November 7, 2008 - February 6, 2009
Rochelle and Irwin A. Lowenfeld Conference and Exhibition Hall
Joan and Donald E. Axinn Library, 10th floor
Presented in conjunction with the Third Annual LGBT Symposium: Queer Iconography sponsored by the LGBT Studies Program and the Hofstra Cultural Center
November 7 and 8, 2008
The photographs in this exhibition represent the past five years of exploring “sacred grounds” in the cemeteries of Scotland, notably the area in and around Edinburgh. These sites are extremely rich in visual treasure. From the first time I set foot in Warriston Cemetery, I knew I had stumbled upon a subject that spoke to me on many different levels. Each site possesses a unique slice of the history, culture, religion, art and architecture of the time period in which it was created. Today, several of the sites are sealed up and most are in a shameful state of disrepair with nature rapidly reclaiming the landscape. Trees and shrubs, once carefully manicured, now tower over and envelop the beautifully carved tombstones. Celtic crosses and majestic marble angels are hostage to vines and weeds that strangle and conceal them from the view of the passerby.
My first summer visiting the many cemeteries of Edinburgh was spent familiarizing myself with the layout of the sites. Most of the original landscape design has been lost under plantings grown wild over the years. It is the careful observer that begins to discover the delicate objects that lie hidden amidst the neglect of the past few decades. My journey of the past few years has led me to many wonderful visual discoveries, whether it is a carefully sculpted bronze medallion inlaid into a granite Celtic cross or a delicate angel perched atop a column. All are now subject to the ravages of time. The rich patinas and the weather worn surfaces magnetically draw me in as I return each year.

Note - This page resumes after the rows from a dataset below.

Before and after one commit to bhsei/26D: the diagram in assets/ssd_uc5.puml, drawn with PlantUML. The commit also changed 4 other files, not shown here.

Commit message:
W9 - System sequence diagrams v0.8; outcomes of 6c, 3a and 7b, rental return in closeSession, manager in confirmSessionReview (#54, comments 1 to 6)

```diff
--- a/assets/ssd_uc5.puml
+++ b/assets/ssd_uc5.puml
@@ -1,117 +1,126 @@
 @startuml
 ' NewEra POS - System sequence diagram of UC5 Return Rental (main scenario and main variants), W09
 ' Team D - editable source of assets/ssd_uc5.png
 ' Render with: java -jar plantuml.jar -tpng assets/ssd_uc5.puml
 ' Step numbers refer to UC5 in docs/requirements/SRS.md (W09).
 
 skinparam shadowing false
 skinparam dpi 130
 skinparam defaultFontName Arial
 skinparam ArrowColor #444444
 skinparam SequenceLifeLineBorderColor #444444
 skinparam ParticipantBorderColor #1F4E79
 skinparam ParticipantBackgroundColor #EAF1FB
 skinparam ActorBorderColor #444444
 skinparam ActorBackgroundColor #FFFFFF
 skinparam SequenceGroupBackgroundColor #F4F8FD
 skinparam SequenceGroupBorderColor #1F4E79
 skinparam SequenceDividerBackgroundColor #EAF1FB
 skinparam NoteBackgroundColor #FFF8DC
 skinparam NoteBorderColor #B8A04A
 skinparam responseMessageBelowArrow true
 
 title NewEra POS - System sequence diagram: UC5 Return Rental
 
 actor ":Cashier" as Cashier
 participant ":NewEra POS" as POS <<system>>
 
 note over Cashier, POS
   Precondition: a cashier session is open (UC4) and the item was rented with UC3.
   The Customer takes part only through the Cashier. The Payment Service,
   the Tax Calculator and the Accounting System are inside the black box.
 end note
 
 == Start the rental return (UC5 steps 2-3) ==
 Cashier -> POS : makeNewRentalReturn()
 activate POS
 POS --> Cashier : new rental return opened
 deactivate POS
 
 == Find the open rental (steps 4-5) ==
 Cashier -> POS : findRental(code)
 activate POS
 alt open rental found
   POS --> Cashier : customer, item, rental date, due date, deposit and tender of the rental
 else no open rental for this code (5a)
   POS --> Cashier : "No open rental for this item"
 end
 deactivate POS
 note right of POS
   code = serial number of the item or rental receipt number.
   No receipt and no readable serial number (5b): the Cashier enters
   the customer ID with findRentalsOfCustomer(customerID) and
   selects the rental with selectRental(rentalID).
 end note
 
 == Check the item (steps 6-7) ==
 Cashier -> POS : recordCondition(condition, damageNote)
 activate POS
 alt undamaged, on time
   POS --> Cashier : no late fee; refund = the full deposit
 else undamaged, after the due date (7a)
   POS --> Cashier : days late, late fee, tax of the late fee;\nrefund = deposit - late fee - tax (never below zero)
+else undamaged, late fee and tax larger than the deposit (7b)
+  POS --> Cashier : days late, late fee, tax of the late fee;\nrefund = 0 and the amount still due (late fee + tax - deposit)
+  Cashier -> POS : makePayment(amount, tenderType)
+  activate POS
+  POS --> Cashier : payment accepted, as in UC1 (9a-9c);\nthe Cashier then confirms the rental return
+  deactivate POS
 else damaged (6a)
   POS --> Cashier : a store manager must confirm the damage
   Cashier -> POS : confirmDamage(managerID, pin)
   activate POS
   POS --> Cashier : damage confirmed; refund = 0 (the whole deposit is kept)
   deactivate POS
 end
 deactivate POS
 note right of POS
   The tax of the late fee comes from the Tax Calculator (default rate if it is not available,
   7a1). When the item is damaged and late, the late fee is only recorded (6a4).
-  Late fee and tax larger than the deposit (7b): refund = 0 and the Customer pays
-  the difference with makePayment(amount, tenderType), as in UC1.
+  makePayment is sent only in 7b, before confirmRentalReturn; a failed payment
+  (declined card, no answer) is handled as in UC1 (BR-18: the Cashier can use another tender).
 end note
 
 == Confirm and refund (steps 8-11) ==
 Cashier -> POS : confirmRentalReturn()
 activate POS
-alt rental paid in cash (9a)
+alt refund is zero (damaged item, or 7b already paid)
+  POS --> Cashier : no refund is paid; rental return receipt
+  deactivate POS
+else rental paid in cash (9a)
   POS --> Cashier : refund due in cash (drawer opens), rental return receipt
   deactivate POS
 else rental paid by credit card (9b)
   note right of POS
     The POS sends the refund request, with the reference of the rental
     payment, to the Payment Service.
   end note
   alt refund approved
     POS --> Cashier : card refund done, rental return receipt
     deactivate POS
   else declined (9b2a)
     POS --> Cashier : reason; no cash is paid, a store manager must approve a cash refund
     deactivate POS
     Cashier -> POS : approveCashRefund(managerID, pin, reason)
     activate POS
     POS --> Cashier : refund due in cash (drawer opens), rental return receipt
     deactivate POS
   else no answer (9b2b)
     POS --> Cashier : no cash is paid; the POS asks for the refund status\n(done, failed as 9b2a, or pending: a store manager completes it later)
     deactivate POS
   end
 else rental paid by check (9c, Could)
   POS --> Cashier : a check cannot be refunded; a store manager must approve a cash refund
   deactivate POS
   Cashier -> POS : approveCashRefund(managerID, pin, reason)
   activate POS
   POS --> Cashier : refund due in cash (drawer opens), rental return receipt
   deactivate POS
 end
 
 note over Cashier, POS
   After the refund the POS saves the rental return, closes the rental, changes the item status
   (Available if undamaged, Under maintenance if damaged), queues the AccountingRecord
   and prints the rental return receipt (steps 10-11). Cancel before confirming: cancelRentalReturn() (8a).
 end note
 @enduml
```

The images that I chose to include in this exhibition document a specific theme. They bring to life a strength that lives on in these objects. They seem almost indifferent to the elements that continue to wear at their surfaces and challenge their structural integrity. At the same time, nature is painting an entirely new palette in which they exist. It is the collision and contrast of that ongoing confrontation that draws me into these sites year after year. I feel that after four years of documenting these cemeteries my camera has recorded a small slice of Edinburgh’s history on digital files. I have dedicated myself to preserving those memories and voices from the past to be handed on for others to share into the future.